**WORK TASK:**
Select the lines below containing the word "anchorY".

**PROVIDED RECORDS:**
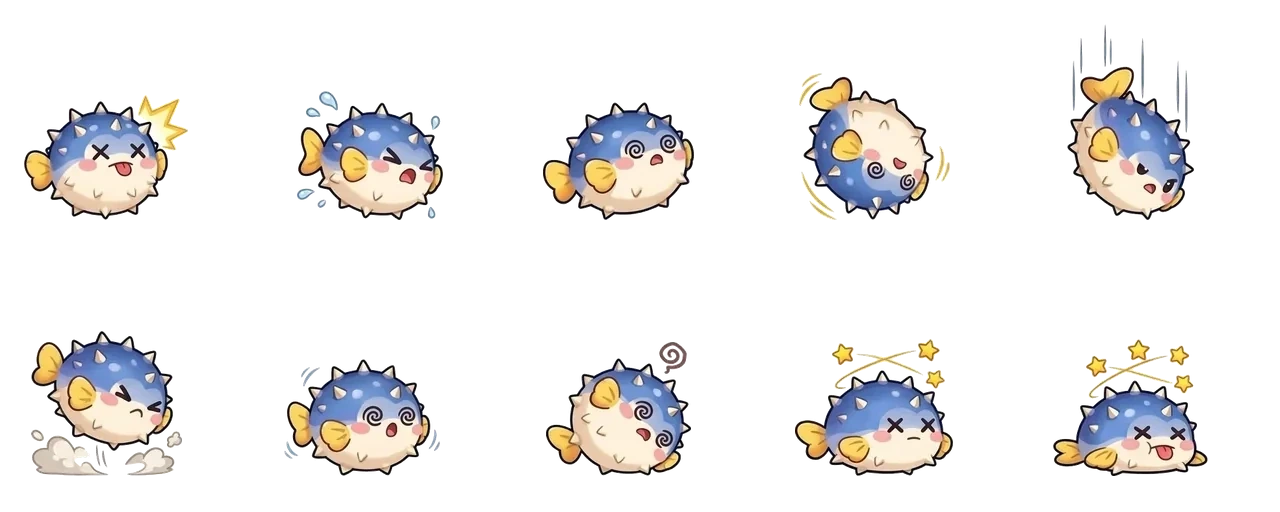
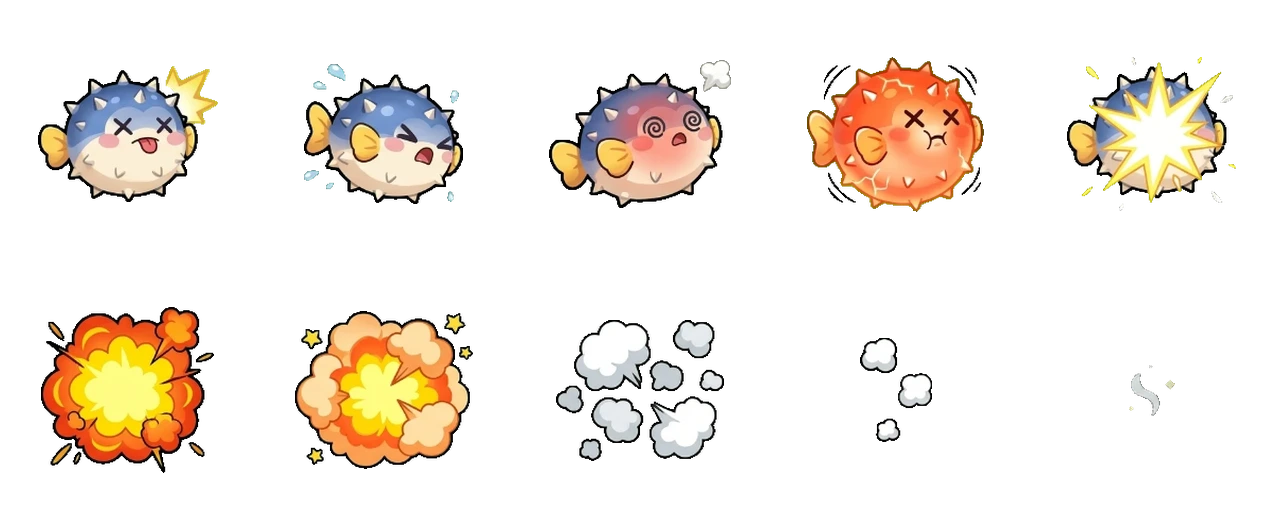
Separate Pufferfish dedicated hurt/hitstun animation from KO explosion animation (256x256 5x2)

diff --git a/game.js b/game.js
@@ -538,6 +538,7 @@
     { key: 'enemy_mushroom_ko', file: 'assets/enemy_mushroom_ko_sheet.webp', cols: 5, rows: 2, anchorX: 128, anchorY: 228 },
     { key: 'enemy_puffer_move', file: 'assets/enemy_puffer_move_sheet.webp', cols: 5, rows: 2, anchorX: 128, anchorY: 228 },
     { key: 'enemy_puffer_attack', file: 'assets/enemy_puffer_attack_sheet.webp', cols: 5, rows: 2, anchorX: 128, anchorY: 228 },
+    { key: 'enemy_puffer_hurt', file: 'assets/enemy_puffer_hurt_sheet.webp', cols: 5, rows: 2, anchorX: 128, anchorY: 228 },
     { key: 'enemy_puffer_ko', file: 'assets/enemy_puffer_ko_sheet.webp', cols: 5, rows: 2, anchorX: 128, anchorY: 228 },
     // Water-Type & Cosmic Starfish Enemy Sheets
     { key: 'enemy_star_move', file: 'assets/enemy_star_move_sheet.webp', cols: 5, rows: 2, anchorX: 128, anchorY: 228 },
@@ -658,7 +659,7 @@
       },
       createEnemyCharProfile('enemy_slime_mini', '💧 分裂小史萊姆（衍生小怪）', 'enemy_slime_mini', '迷你果凍跳躍撞擊', null, false, { enemyKey: 'slime_mini', fallbackPrefix: 'enemy_slime' }),
       createEnemyCharProfile('enemy_mushroom', '🍄 蘑菇怪（敵人）', 'enemy_mushroom', '蓄力金光 → 飛躍頭頂 → 重砸爆發孢子彈', null, false, { enemyKey: 'mushroom' }),
-      createEnemyCharProfile('enemy_puffer', '🐡 河豚怪（敵人）', 'enemy_puffer', '吸氣膨脹霸體 → 尖刺水花衝刺 → 閃電撞擊', null, false, { enemyKey: 'puffer' }),
+      createEnemyCharProfile('enemy_puffer', '🐡 河豚怪（敵人）', 'enemy_puffer', '吸氣膨脹霸體 → 尖刺水花衝刺 → 閃電撞擊', null, true, { enemyKey: 'puffer' }),
       createEnemyCharProfile('enemy_star', '⭐ 宇宙海星（一般敵人）', 'enemy_star', '高速迴旋衝撞', '寶石念力星彈', false, { enemyKey: 'star' }),
     ];
   }

diff --git a/src/game_catalog.js b/src/game_catalog.js
@@ -117,7 +117,7 @@
     },
     enemyChar('enemy_slime_mini', '💧 分裂小史萊姆（衍生小怪）', 'enemy_slime_mini', false, { enemyKey: 'slime_mini', fallbackPrefix: 'enemy_slime' }),
     enemyChar('enemy_mushroom', '🍄 蘑菇怪（敵人）', 'enemy_mushroom', false, { enemyKey: 'mushroom' }),
-    enemyChar('enemy_puffer', '🐡 河豚怪（敵人）', 'enemy_puffer', false, { enemyKey: 'puffer' }),
+    enemyChar('enemy_puffer', '🐡 河豚怪（敵人）', 'enemy_puffer', true, { enemyKey: 'puffer' }),
     enemyChar('enemy_star', '⭐ 宇宙海星（一般敵人）', 'enemy_star', false, { enemyKey: 'star' }),
   ];
 
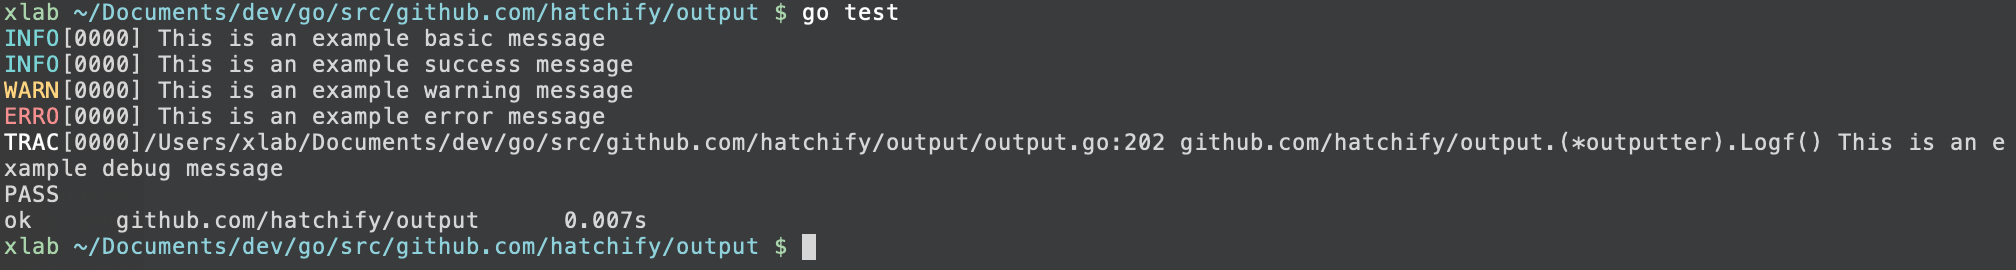
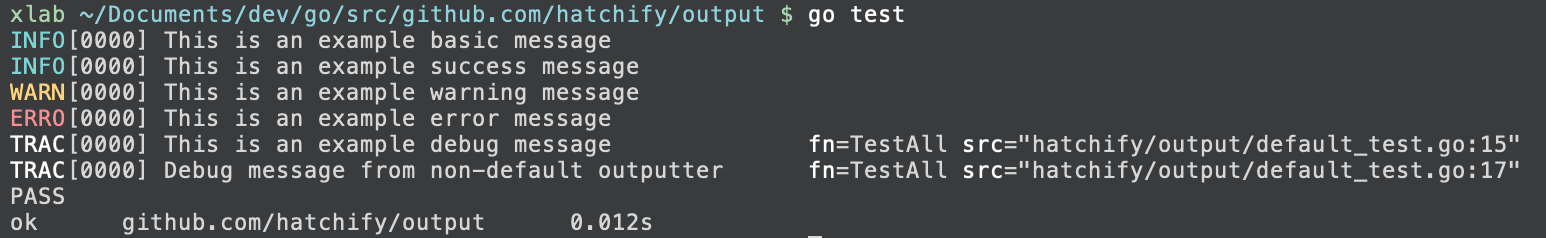
Changed Debug impl to use debug hook.

Changed region(s): [[0.0, 0.0, 0.9935, 0.8529], [0.5278, 0.6765, 0.9935, 0.7647], [0.0, 0.8529, 0.4347, 0.9706]]

diff --git a/output.go b/output.go
@@ -7,6 +7,7 @@ import (
 	"sync"
 	"time"
 
+	debugHook "github.com/hatchify/output/hooks/debug"
 	"github.com/sirupsen/logrus"
 	"github.com/xlab/closer"
 )
@@ -18,12 +19,11 @@ func NewOutputter(wc io.Writer, formatter Formatter, hooks ...Hook) Outputter {
 	}
 	out := &outputter{
 		Logger: &logrus.Logger{
-			Out:          wc,
-			ReportCaller: false,
-			Formatter:    formatter,
-			Hooks:        make(LevelHooks),
-			Level:        DebugLevel,
-			ExitFunc:     closer.Exit,
+			Out:       wc,
+			Formatter: formatter,
+			Hooks:     make(LevelHooks),
+			Level:     DebugLevel,
+			ExitFunc:  closer.Exit,
 		},
 
 		wc:       wc,
@@ -42,10 +42,9 @@ type outputter struct {
 	mux *sync.Mutex
 	wc  io.Writer
 
-	init         sync.Once
-	initDone     bool
-	reportCaller bool
-	closed       bool
+	init     sync.Once
+	initDone bool
+	closed   bool
 }
 
 func (out *outputter) initOnce() {
@@ -59,14 +58,15 @@ func (out *outputter) initOnce() {
 		}
 		// otherwise init output with conservative defaults
 		out.Logger = &logrus.Logger{
-			Out:          out.wc,
-			ReportCaller: out.reportCaller,
-			Formatter:    new(TextFormatter),
-			Hooks:        make(LevelHooks),
-			Level:        DebugLevel,
-			ExitFunc:     closer.Exit,
+			Out:       out.wc,
+			Formatter: new(TextFormatter),
+			Hooks:     make(LevelHooks),
+			Level:     DebugLevel,
+			ExitFunc:  closer.Exit,
 		}
-		// out.Logger.AddHook()
+		out.Logger.AddHook(debugHook.NewHook(&debugHook.HookOptions{
+			FramesOffset: 12,
+		}))
 		out.mux = new(sync.Mutex)
 		out.initDone = true
 	})
@@ -117,14 +117,6 @@ func (out *outputter) Tracef(format string, args ...interface{}) {
 
 func (out *outputter) Debugf(format string, args ...interface{}) {
 	out.initOnce()
-
-	out.mux.Lock()
-	defer out.mux.Unlock()
-	// always use report caller on debug calls
-	// pro tip: may change formatter as well
-	out.Logger.SetReportCaller(true)
-	defer out.Logger.SetReportCaller(out.reportCaller)
-
 	out.Logf(DebugLevel, format, args...)
 }
 
@@ -189,14 +181,6 @@ func (out *outputter) Traceln(args ...interface{}) {
 
 func (out *outputter) Debugln(args ...interface{}) {
 	out.initOnce()
-
-	out.mux.Lock()
-	defer out.mux.Unlock()
-	// always use report caller on debug calls
-	// pro tip: may change formatter as well
-	out.Logger.SetReportCaller(true)
-	defer out.Logger.SetReportCaller(out.reportCaller)
-
 	out.Logln(DebugLevel, args...)
 }
 
@@ -224,14 +208,6 @@ func (out *outputter) Fatalln(args ...interface{}) {
 
 func (out *outputter) Debug(format string, args ...interface{}) {
 	out.initOnce()
-
-	out.mux.Lock()
-	defer out.mux.Unlock()
-	// always use report caller on debug calls
-	// pro tip: may change formatter as well
-	out.Logger.SetReportCaller(true)
-	defer out.Logger.SetReportCaller(out.reportCaller)
-
 	out.Logf(DebugLevel, format, args...)
 }
 
@@ -298,15 +274,6 @@ func (out *outputter) SetFormatter(formatter Formatter) {
 func (out *outputter) SetOutput(output io.Writer) {
 	out.initOnce()
 	out.Logger.SetOutput(output)
-}
-
-// SetReportCaller enables callee source file and line reporting.
-func (out *outputter) SetReportCaller(reportCaller bool) {
-	out.initOnce()
-	out.mux.Lock()
-	out.reportCaller = reportCaller
-	out.mux.Unlock()
-	out.Logger.SetReportCaller(reportCaller)
 }
 
 // ReplaceHooks replaces the logger hooks and returns the old ones

diff --git a/default_test.go b/default_test.go
@@ -1,6 +1,11 @@
 package output
 
-import "testing"
+import (
+	"os"
+	"testing"
+
+	debugHook "github.com/hatchify/output/hooks/debug"
+)
 
 func TestAll(t *testing.T) {
 	Print("This is an example basic message")
@@ -8,6 +13,8 @@ func TestAll(t *testing.T) {
 	Warning("This is an example warning message")
 	Error("This is an example error message")
 	Debug("This is an example debug message")
+	NewOutputter(os.Stderr, nil, debugHook.NewHook(nil)).
+		Debug("Debug message from non-default outputter")
 }
 
 func ExamplePrint() {

diff --git a/classic.go b/classic.go
@@ -64,11 +64,6 @@ func (out *Logger) entryWithPrefix() *Entry {
 }
 
 func (out *Logger) Debug(format string, args ...interface{}) {
-	out.mux.Lock()
-	defer out.mux.Unlock()
-	out.Logger.SetReportCaller(true)
-	defer out.Logger.SetReportCaller(false)
-
 	out.entryWithPrefix().Logf(DebugLevel, format, args...)
 }
 

diff --git a/iface.go b/iface.go
@@ -64,7 +64,6 @@ type Outputter interface {
 
 	SetFormatter(formatter Formatter)
 	SetOutput(output io.Writer)
-	SetReportCaller(reportCaller bool)
 	SetLevel(level Level)
 	GetLevel() Level
 	IsLevelEnabled(level Level) bool

diff --git a/README.md b/README.md
@@ -4,9 +4,11 @@ Output is an output logger helper library a few simple features:
 * Thread-safe
 * Debug output (with filename and line number)
 
-![screenshot](https://github.com/hatchify/output/blob/master/screenshot.png?raw=true "Screenshot of output")
+![screenshot](screenshot.png "Screenshot of output")
 
 ## Hooks
+
+### Debug
 
 ### Metrics
 
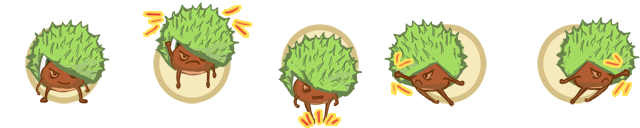
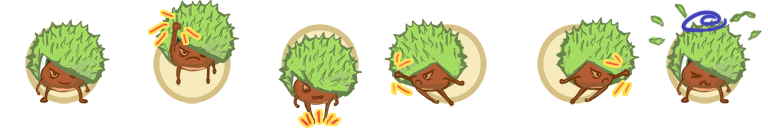
minor changes towards better graphical represantation of killings

diff --git a/js/Enemy.js b/js/Enemy.js
@@ -16,7 +16,7 @@ define(["Sprite", "Vector2D", "Emitter", "Communicator"], function(Sprite, Vecto
 
 	var deadMaterials = [
 		new THREE.MeshBasicMaterial({color: 0xffffff, map: THREE.ImageUtils.loadTexture("./maps/skelett.png"), transparent: true}),
-		new THREE.MeshBasicMaterial({color: 0xffff00, map: THREE.ImageUtils.loadTexture("./maps/skelett.png"), transparent: true})
+		new THREE.MeshBasicMaterial({color: 0xffffff, map: THREE.ImageUtils.loadTexture("./maps/spross.png"), transparent: true})
 	];
 
 	var setMeshToDead = function(mesh, good){
@@ -48,7 +48,7 @@ define(["Sprite", "Vector2D", "Emitter", "Communicator"], function(Sprite, Vecto
 		});
 		Communicator.instance.register(this, "free", function(id) {
 			if(id === that.id || id === that.otherID) {
-				// process the jump data
+				// process the free data
 				that.free();
 			}
 		});

diff --git a/js/Player.js b/js/Player.js
@@ -19,12 +19,13 @@ define(["Keyboard", "Vector2D", "Sprite", "Communicator", "Gamepad"], function(K
 
 		var that = this;
 		
-		this.sprite = new Sprite("./maps/kastanieSheet.png", 128, 128, 1, 5, new Vector2D(0, 0), 4, {
+		this.sprite = new Sprite("./maps/kastanieSheet.png", 128, 128, 1, 6, new Vector2D(0, 0), 4, {
 			"idle": [{x:0, y:0, time:1000}],
 			"up": [{x:1, y:0, time:600}],
 			"down": [{x:2, y:0, time:600}],
 			"left": [{x:3, y:0, time:600}],
-			"right": [{x:4, y:0, time:600}]
+			"right": [{x:4, y:0, time:600}],
+			"hit": [{x:5, y:0, time:600}]
 		});
 		this.sprite.setPosition(this.position);
 		
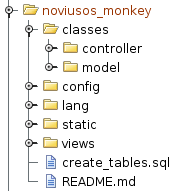
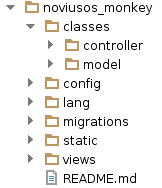
file organisation

Changed region(s): [[0.1235, 0.0, 0.9568, 0.984], [0.0309, 0.0, 0.0926, 1.0]]

diff --git a/source/understand/organization_directories.rst b/source/understand/organization_directories.rst
@@ -77,7 +77,7 @@ Tout Novius OS reprend les principes de segmentation issus de l’architecture M
 	:alt: Organisation des fichiers
 	:align: center
 
-On distingue 5 dossiers principaux :
+On distingue 6 dossiers principaux :
 
 :file:`classes`
 	Ce dossier regroupe la partie logique, c'est-à-dire les classes PHP qui définissent et manipulent les données.
@@ -92,6 +92,9 @@ On distingue 5 dossiers principaux :
 
 :file:`lang`
 	Ce dossier contient les fichiers de traduction, organisés en sous-dossiers par langue.
+
+:file:`migrations`
+	Ce dossier contient les fichiers de migration.
 
 :file:`static`
 	Ce dossier contient l’ensemble des scripts (JS et CSS) et ressources publiques (comme les images) chargées en front office.
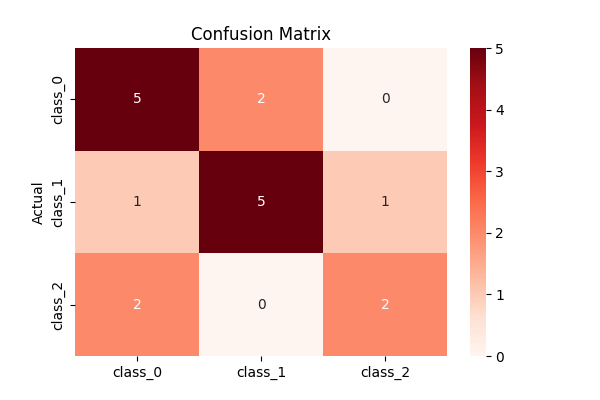
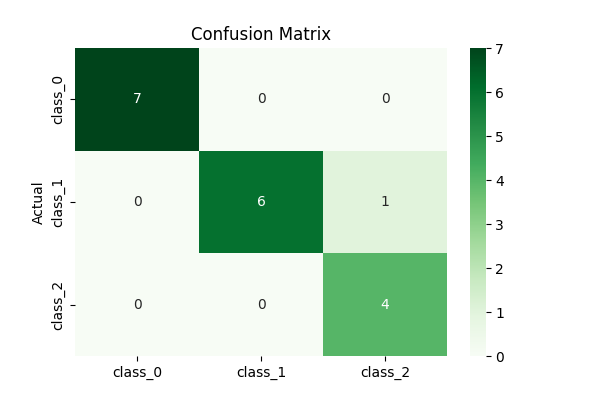
first commit

diff --git a/file1.py b/file1.py
@@ -16,14 +16,15 @@ y = data.target
 X_train, X_test, y_train, y_test = train_test_split(X, y, test_size=0.10, random_state=42)
 print(X_train.shape,  X_test.shape, y_train.shape, y_test.shape)
 
-max_depth = 5 # Maximum depth of the tree for base learners in the forest
-n_estimators = 1 # Number of trees in the forest
+max_depth = 4 # Maximum depth of the tree for base learners in the forest
+n_estimators = 6 # Number of trees in the forest
 
 print("Training RandomForestClassifier...")
 
 mlflow.set_tracking_uri("http://127.0.0.1:5000")
 print("MLflow Tracking URI:", mlflow.get_tracking_uri())
 
+# Set the experiment name
 mlflow.set_experiment("Wine_Quality_Classification") # Ek experiment banaya jiska naam hai
 
 # Start an MLflow run
@@ -43,13 +44,13 @@ with mlflow.start_run():
     # Confusion matrix
     cm = confusion_matrix(y_test, y_pred)
     plt.figure(figsize=(6, 4))
-    sns.heatmap(cm, annot=True, fmt="d", cmap="Reds", xticklabels=data.target_names, yticklabels=data.target_names)
+    sns.heatmap(cm, annot=True, fmt="d", cmap="Greens", xticklabels=data.target_names, yticklabels=data.target_names)
     plt.ylabel("Actual")
     plt.title("Confusion Matrix")
     plt.savefig("confusion_matrix.png")
 
     # Log parameters and metrics to MLflow
-    mlflow.log_metric("accuracy", accuracy) 
+    mlflow.log_metric("accuracy", accuracy)
     mlflow.log_param("max_depth", max_depth)
     mlflow.log_param("n_estimators", n_estimators)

**WRITTEN SOLUTION:**
     { key: 'enemy_mushroom_ko', file: 'assets/enemy_mushroom_ko_sheet.webp', cols: 5, rows: 2, anchorX: 128, anchorY: 228 },
     { key: 'enemy_puffer_move', file: 'assets/enemy_puffer_move_sheet.webp', cols: 5, rows: 2, anchorX: 128, anchorY: 228 },
     { key: 'enemy_puffer_attack', file: 'assets/enemy_puffer_attack_sheet.webp', cols: 5, rows: 2, anchorX: 128, anchorY: 228 },
+    { key: 'enemy_puffer_hurt', file: 'assets/enemy_puffer_hurt_sheet.webp', cols: 5, rows: 2, anchorX: 128, anchorY: 228 },
     { key: 'enemy_puffer_ko', file: 'assets/enemy_puffer_ko_sheet.webp', cols: 5, rows: 2, anchorX: 128, anchorY: 228 },
     { key: 'enemy_star_move', file: 'assets/enemy_star_move_sheet.webp', cols: 5, rows: 2, anchorX: 128, anchorY: 228 },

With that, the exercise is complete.